Infant mortality decline in Malaysia, 1946-1975: the roles of changes in variables and changes in the structure of relationships

Demography. 1986 May;23(2):143-60.


This analysis has identified several factors contributing to the dramatic decline in infant mortality since World War II in Malaysia, as well as one factor that prevented the infant mortality rate from declining even more rapidly. Our main findings are the following: On average, mothers' education more than doubled over the study period, contributing to the decline in their infants' mortality. In addition, the beneficial effect of mothers' education on infant survival appears to have become stronger over the study period. Hence, further advances in education should lead to further improvements in infants' survival prospects. Another analysis of these data (Peterson et al. 1985) found that education is somewhat more influential in affecting child mortality in low-mortality, high-income areas than in the opposite type of areas. Therefore, socioeconomic development may have complemented, instead of substituted for, the the beneficial effect of mothers' education in promoting infant and child survival in Malaysia. Improvements in water and sanitation also contributed to the infant mortality decline, especially for babies who did not breastfeed. However, unlike education, these influences have become less important over time, especially for babies who are not breastfed. Hence, further improvements in water and sanitation, a goal of Malaysia's Rural Environmental Sanitation Programme, may have smaller relative effects on infant mortality than did previous improvements. Targeting such improvements on areas where women breastfeed little or not at all, however, will increase their effectiveness in promoting infant survival. The substantial reductions in breastfeeding that have taken place since World War II have kept the infant mortality rate in Malaysia from declining as rapidly as it would have otherwise. We estimate that, in our sample, the detrimental effects on infant survival of the decline in breastfeeding have more than offset the beneficial effects of improvements in water and sanitation. Unlike some other researchers (e.g., Palloni 1981), we find that changes in fertility levels and in the timing and spacing of births have had negligible effect in explaining the decline in infant mortality within the samples we have considered. We have excluded births to older women from our analysis, however; this exclusion may have led to an understatement of the influence of changes in the age pattern of childbearing.(ABSTRACT TRUNCATED AT 400 WORDS)

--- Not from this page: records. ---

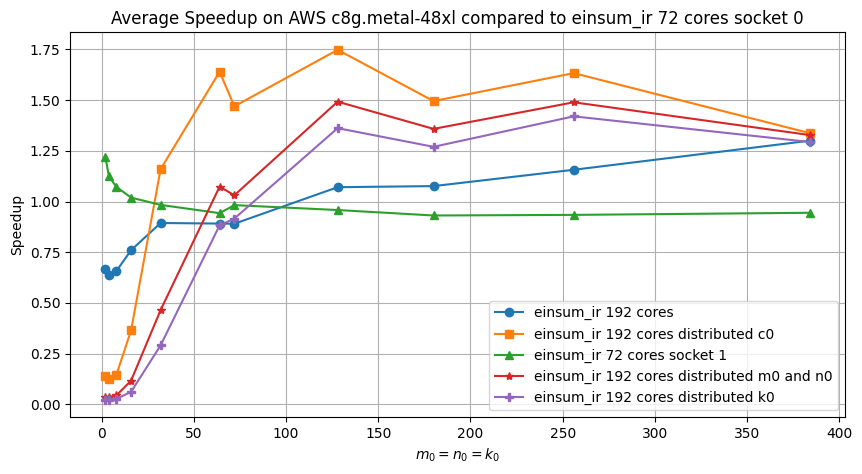
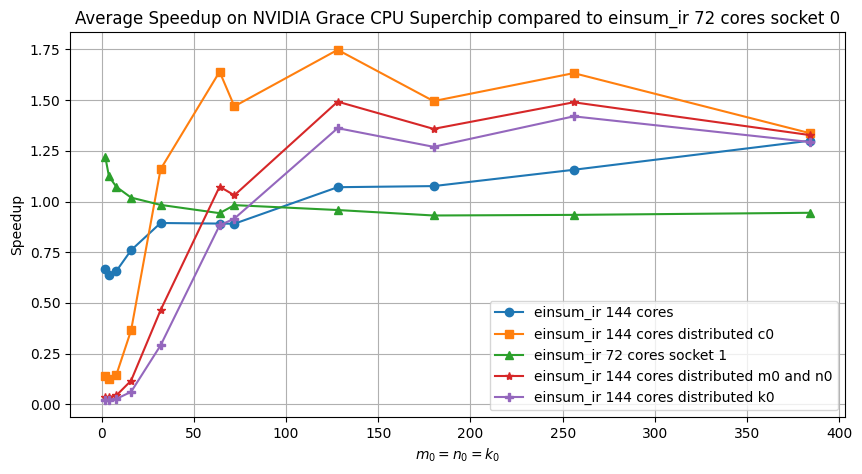
clarified measurment metrics

diff --git a/Bachelor_Arbeit/sections/discussion.tex b/Bachelor_Arbeit/sections/discussion.tex
@@ -14,6 +14,7 @@ All programs were compiled and executed with \texttt{g++} and \texttt{MPICH}.
 \textbf{Measurements.}
 All measurements show the average result of 10 contractions for each size.
 I used Python Matplotlib\cite{matplotlib} to visualize the results.
+The JIT Compilation time of \texttt{einsum\_ir} is included in the measurements.
 
 
 \subsection{Distributed einsum\_ir Performance}
@@ -25,6 +26,7 @@ I used Python Matplotlib\cite{matplotlib} to visualize the results.
     Performance of \texttt{einsum\_ir} distributed c algorithm and the master worker algorithm on a dual socket NVIDIA Grace CPU Superchip.
     The contraction is $c_0m_0k_0k_1m_1, c_0n_0k_0n_0n_1 \rightarrow c_0m_0n_0n_1m_1$ with $|c_0|=2$, $|m_0|=|n_0|=|k_0|$ and $|m_1|=|n_1|=|k_1|=70$.
     Grace has 72 cores per NUMA domain.
+    JIT compilation times of \texttt{einsum\_ir} are included in the measurement.
     }
   \label{fig:master_worker_perf}
 \end{figure}
@@ -61,6 +63,7 @@ It also places fewer restrictions on the contraction itself as the c dimensions 
     Tested on a dual socket NVIDIA Grace CPU Superchip (a) and on a dual socket g8c.metal-48xl Graviton AWS instance (b).
     The contraction is $m_0c_0k_0k_1m_1, n_0c_0k_0n_0n_1 \rightarrow m_0n_0c_0n_1m_1$ with $|c_0|=2$, $|m_0|=|n_0|=|k_0|$ and $|m_1|=|n_1|=|k_1|=70\text{ on Grace and } 94\text{ on Graviton}$.
     Grace has 72 cores per NUMA domain; Graviton has 96.
+    JIT compilation times of \texttt{einsum\_ir} are included in the measurement.
     }
   \label{fig:einsum_ir_perf}
 \end{figure}
@@ -70,15 +73,14 @@ For that we will look at the results in Figure \ref{fig:einsum_ir_perf}.
 For tensors larger than $|m_0|=|n_0|=|k_0|=128$ we see significant performance improvements of the new distributed memory algorithms over the base shared memory implementation on both Grace and Graviton, except for $|m_0|=|n_0|=|k_0|=384$ on Grace where \texttt{einsum\_ir} matches the distributed performance.
 We also note that for small tensors the distribution harms the performance, which suggests that small enough tensors should be locally contracted on only one process and then the results get distributed.
 We also observe that in general the distributed c algorithm performs significantly better than both the distributed m and n and the distributed k algorithm, which are quite close in performance to each other with the distributed k one being a bit worse.
-This is expected since the distributed c algorithm is the only one of the three algorithms to not have any communication happening and thus never having to run idle waiting for new data and no synchronization overheads, enabling near perfect scaling for appropriate tensor sizes on Graviton.
+This is expected since the distributed c algorithm is the only one of the three algorithms to not have any communication happening and thus never having to run idle waiting for new data and has no synchronization overheads.
 The k algorithm is likely slightly slower than the m and n one, since it has double the amount of steps and with that also double the amount of synchronization happening.
 
-
-I should note that the second socket on Grace performs about 5\% worse than the first socket.
-I am not sure what causes this, but I should also note that in an earlier measurement all algorithms performed significantly worse on Grace.
-The difference between those first measurements and the final ones were mainly length.
-The first measurements comprised 100 runs for each contraction for all sizes $|m_0|=|n_0|=|k_0|=2,4,...,128$, which made the test runs significantly longer, taking multiple hours each.
-One hypothesis for the worse performance would be bad cooling on specifically Grace's second socket.
+It is also shown that the second socket on Grace performs about 5\% worse than the first socket.
+I am not sure what causes this, but in an earlier measurement all algorithms performed significantly worse on Grace as well, even showing negative speedups in the m and n and the k algorithm.
+The difference between those first measurements and the final ones were mainly their runtime.
+The first measurements comprised 100 runs for each contraction for all sizes $|m_0|=|n_0|=|k_0|=2,4,...,128$, which made the tests run significantly longer, taking multiple hours per algorithm.
+One hypothesis to explain the performance drop would be bad cooling on specifically Grace's second socket.
 The inclusion of the AWS Graviton instance should show that the algorithms perform well and that the bad initial performance on the Grace server was an outlier.
 
 

diff --git a/Bachelor_Arbeit/sections/2NodesMasterWorker.tex b/Bachelor_Arbeit/sections/2NodesMasterWorker.tex
@@ -8,13 +8,23 @@
     Performance of einsum\_ir on an Nvidia Grace CPU Superchip.
     Grace consists of two 72-core CPUs connected via NVLink.
     The contraction used is $m_0c_0k_0k_1m_1, n_0c_0k_0n_0n_1 \rightarrow m_0n_0c_0n_1m_1$ with $|c_0|=2$, $|m_0|=|n_0|=|k_0|$ and $|m_1|=|n_1|=|k_1|=70$.
-  }
+    JIT compilation times of \texttt{einsum\_ir} are included in the measurement.
+    }
   \label{fig:perf_threads}
 \end{figure}
 
 \texttt{einsum\_ir} is scaling well across a single NUMA domain as seen in Figure \ref{fig:perf_threads} before 72 threads.
 As soon as a second NUMA domain gets included, in the Figure \ref{fig:perf_threads} after 72 threads, the performance drops significantly.
 Even at 144 threads the performance is only improved by 24\%.
+
+%TODO: NEW BLOCK, THINK BEFORE SUBMITTING THIS
+Before thinking about individual algorithms we should first think about which type of parallelism is appropriate.
+There are three popular parallelism models in machine learning, being data parallelism, pipeline parallelism and tensor parallelism \cite{megatronLM}.
+Data parallelism cannot be applied to individual einsum trees and is specific to the machine learning application.
+Between the remaining pipeline and tensor parallelism I decided to implement the latter.
+Tensor parallelism is more suited towards scaling within a multi socket system as the main drawback, higher communication requirements, are lessened by the faster interconnect speeds between sockets compared to network latencies.
+%TODO: nochmal drüber lesen, sobald ich wieder wach genug bin!
+
 
 As a first algorithm we will think of a master worker architecture to improve performance across NUMA domains.
 Since the main hardware target were dual socket servers, like the Nvidia Grace CPU Superchip, we will restrict our algorithm to two processes.

diff --git a/Bachelor_Arbeit/data/visualize_10_grace.py b/Bachelor_Arbeit/data/visualize_10_grace.py
@@ -58,15 +58,15 @@ plt.title("Average Performance on NVIDIA Grace CPU Superchip")
 plt.savefig("gflops_grace.png", pad_inches=0.1, bbox_inches='tight')
 
 plt.figure(figsize=(10, 5))
-plt.plot(size_1_arr, [new/base for new, base in zip(gflops_144_arr, gflops_72_0_arr)], '-o', label="einsum_ir 192 cores")
-plt.plot(size_1_arr, [new/base for new, base in zip(gflops_mpi_c, gflops_72_0_arr)], '-s', label="einsum_ir 192 cores distributed c0")
+plt.plot(size_1_arr, [new/base for new, base in zip(gflops_144_arr, gflops_72_0_arr)], '-o', label="einsum_ir 144 cores")
+plt.plot(size_1_arr, [new/base for new, base in zip(gflops_mpi_c, gflops_72_0_arr)], '-s', label="einsum_ir 144 cores distributed c0")
 plt.plot(size_1_arr, [new/base for new, base in zip(gflops_72_1_arr, gflops_72_0_arr)], '-^', label="einsum_ir 72 cores socket 1")
-plt.plot(size_1_arr, [new/base for new, base in zip(gflops_mpi_m_n, gflops_72_0_arr)], '-*', label="einsum_ir 192 cores distributed m0 and n0")
-plt.plot(size_1_arr, [new/base for new, base in zip(gflops_mpi_k, gflops_72_0_arr)], '-P', label="einsum_ir 192 cores distributed k0")
+plt.plot(size_1_arr, [new/base for new, base in zip(gflops_mpi_m_n, gflops_72_0_arr)], '-*', label="einsum_ir 144 cores distributed m0 and n0")
+plt.plot(size_1_arr, [new/base for new, base in zip(gflops_mpi_k, gflops_72_0_arr)], '-P', label="einsum_ir 144 cores distributed k0")
 plt.grid(axis="both")
 
 plt.xlabel("$m_0 = n_0 = k_0$")
 plt.ylabel("Speedup")
 plt.legend()
-plt.title("Average Speedup on AWS c8g.metal-48xl compared to einsum_ir 72 cores socket 0")
+plt.title("Average Speedup on NVIDIA Grace CPU Superchip compared to einsum_ir 72 cores socket 0")
 plt.savefig("speedup_grace.png", pad_inches=0.1, bbox_inches='tight')

diff --git a/Bachelor_Arbeit/sections/nNodes.tex b/Bachelor_Arbeit/sections/nNodes.tex
@@ -110,8 +110,13 @@ This is the first algorithm we will employ a ringlike communication scheme.
 As with the master worker algorithm each process employs a dedicated communication thread.
 This simply means that each process $i$ can only communicate with process $i-1$, called previous process, and process $i+1$, called next process.
 Each process $i$ starts by contracting its local chunks $A_i$ and $B_i$ to calculate $C_{i,i}$.
-Simultaneously each process sends its chunk $B_i$ to the previous process and receives the chunk $B_{i+1}$ from the next process.
+Simultaneously each process sends its chunk $B_i$ to the previous process and receives the chunk $B_{i+1}$ from the next process, employing additional memory in the size of another chunk of $B$.
 This repeats $p$ times after which all chunks of $C_{i}$ are calculated on each process $i$ and get concatenated to $C_i$.
+
+In the implementation I omitted the final communication of $B$ chunks, since I assumed that the input tensors would not need to be reused.
+In the case of no reuse, this could slightly speed up the algorithm.
+This assumption no longer holds true if the input tensors need to be used multiple times, such as in inference workloads.
+If that was the case it would also be necessary to copy the final chunk to the input tensor from the additional memory, should the number of processes be uneven.
 
 In the implementation we can make the final concatenation implicit as long as we contract each chunk $C_{i,j}$ already with the correct strides into the output tensor $C_i$.
 Due to limitations in the binary contraction described in Section \ref{sec:einsum_ir} this is only possibly should each chunk $C_{i,j}$ be contiguous in $C_i$.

Publication types

  • Research Support, Non-U.S. Gov't

MeSH terms

  • Adolescent
  • Adult
  • Age Factors
  • Breast Feeding*
  • China / ethnology
  • Educational Status
  • Female
  • Humans
  • India / ethnology
  • Infant
  • Infant Mortality*
  • Infant Nutritional Physiological Phenomena
  • Malaysia
  • Sanitation
  • Socioeconomic Factors
  • Time Factors
  • Water Supply